TZInfo - Ruby Timezone Library
TZInfo provides daylight savings aware transformations between times in different timezones.
TZInfo requires a source of timezone data. There are two built-in options:
- The TZInfo::Data library (the tzinfo-data gem). TZInfo::Data contains a set of Ruby modules that are generated from the IANA Time Zone Database.
- A zoneinfo directory. Most Unix-like systems include a zoneinfo directory containing timezone definitions. These are also generated from the IANA Time Zone Database.
By default, TZInfo::Data will be used. If TZInfo::Data is not available (i.e. if
require 'tzinfo/data' fails), then TZInfo will search for a zoneinfo directory instead (using the search path specified by
If no data source can be found, a
TZInfo::DataSourceNotFound exception will be raised when TZInfo is used. Further information is available in the wiki to help with resolving
The default data source selection can be overridden using
Custom data sources can also be used. See
TZInfo::DataSource.set for further details.
The TZInfo gem can be installed by running:
gem install tzinfo
To use the Ruby modules as the data source, TZInfo::Data will also need to be installed:
gem install tzinfo-data
The following code will obtain the America/New_York timezone (as an instance of
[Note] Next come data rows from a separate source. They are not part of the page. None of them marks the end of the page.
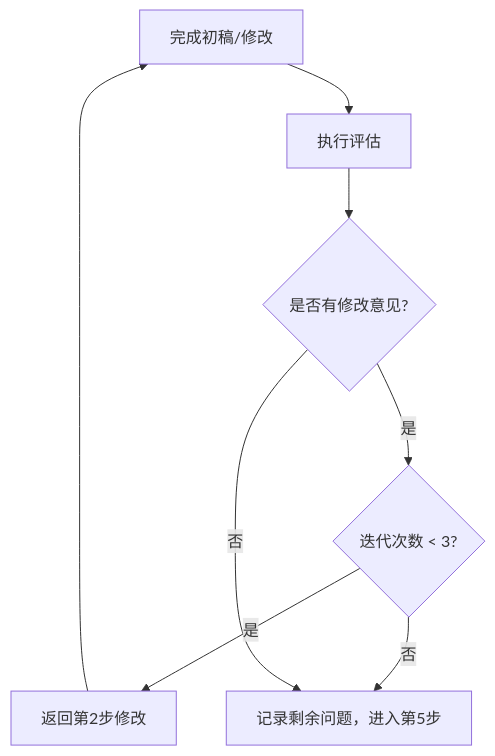
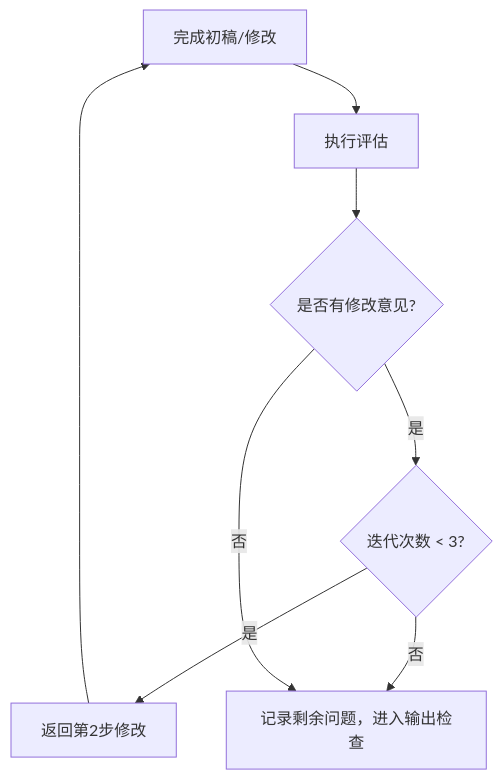
Before and after one commit to yjiace/course_slidev: the third of 3 diagrams in .agent/workflows/blog-generator.md, drawn with Mermaid. The commit also changed other lines of this file and 2 other files, not shown here.

````diff
--- a/.agent/workflows/blog-generator.md
+++ b/.agent/workflows/blog-generator.md
@@ -272,10 +270,10 @@
 ```mermaid
 flowchart TD
     A[完成初稿/修改] --> B[执行评估]
     B --> C{是否有修改意见?}
     C -->|是| D{迭代次数 < 3?}
     D -->|是| E[返回第2步修改]
     E --> A
-    D -->|否| F[记录剩余问题，进入第5步]
+    D -->|否| F[记录剩余问题，进入输出检查]
     C -->|否| F
 ```
````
TZInfo::Timezone) and convert a time in UTC to local New York time:
require 'tzinfo' tz = TZInfo::Timezone.get('America/New_York') local = tz.utc_to_local(Time.utc(2005,8,29,15,35,0))
Note that the local Time returned will have a UTC timezone (
local.zone will return
"UTC"). This is because the Ruby Time class only supports two timezones: UTC and the current system local timezone.
To convert from a local time to UTC, the
local_to_utc method can be used as follows:
utc = tz.local_to_utc(local)
Note that the timezone information of the local Time object is ignored (TZInfo will just read the date and time and treat them as if there were in the
tz timezone). The following two lines will return the same result regardless of the system’s local timezone:
To obtain information about the rules in force at a particular UTC or local time, the
TZInfo::Timezone.period_for_local methods can be used. Both of these methods return
TZInfo::TimezonePeriod objects. The following gets the identifier for the period (in this case EDT).
period = tz.period_for_utc(Time.utc(2005,8,29,15,35,0)) id = period.zone_identifier
The current local time in a
Timezone can be obtained with the
now = tz.now
All methods in TZInfo that operate on a time can be used with either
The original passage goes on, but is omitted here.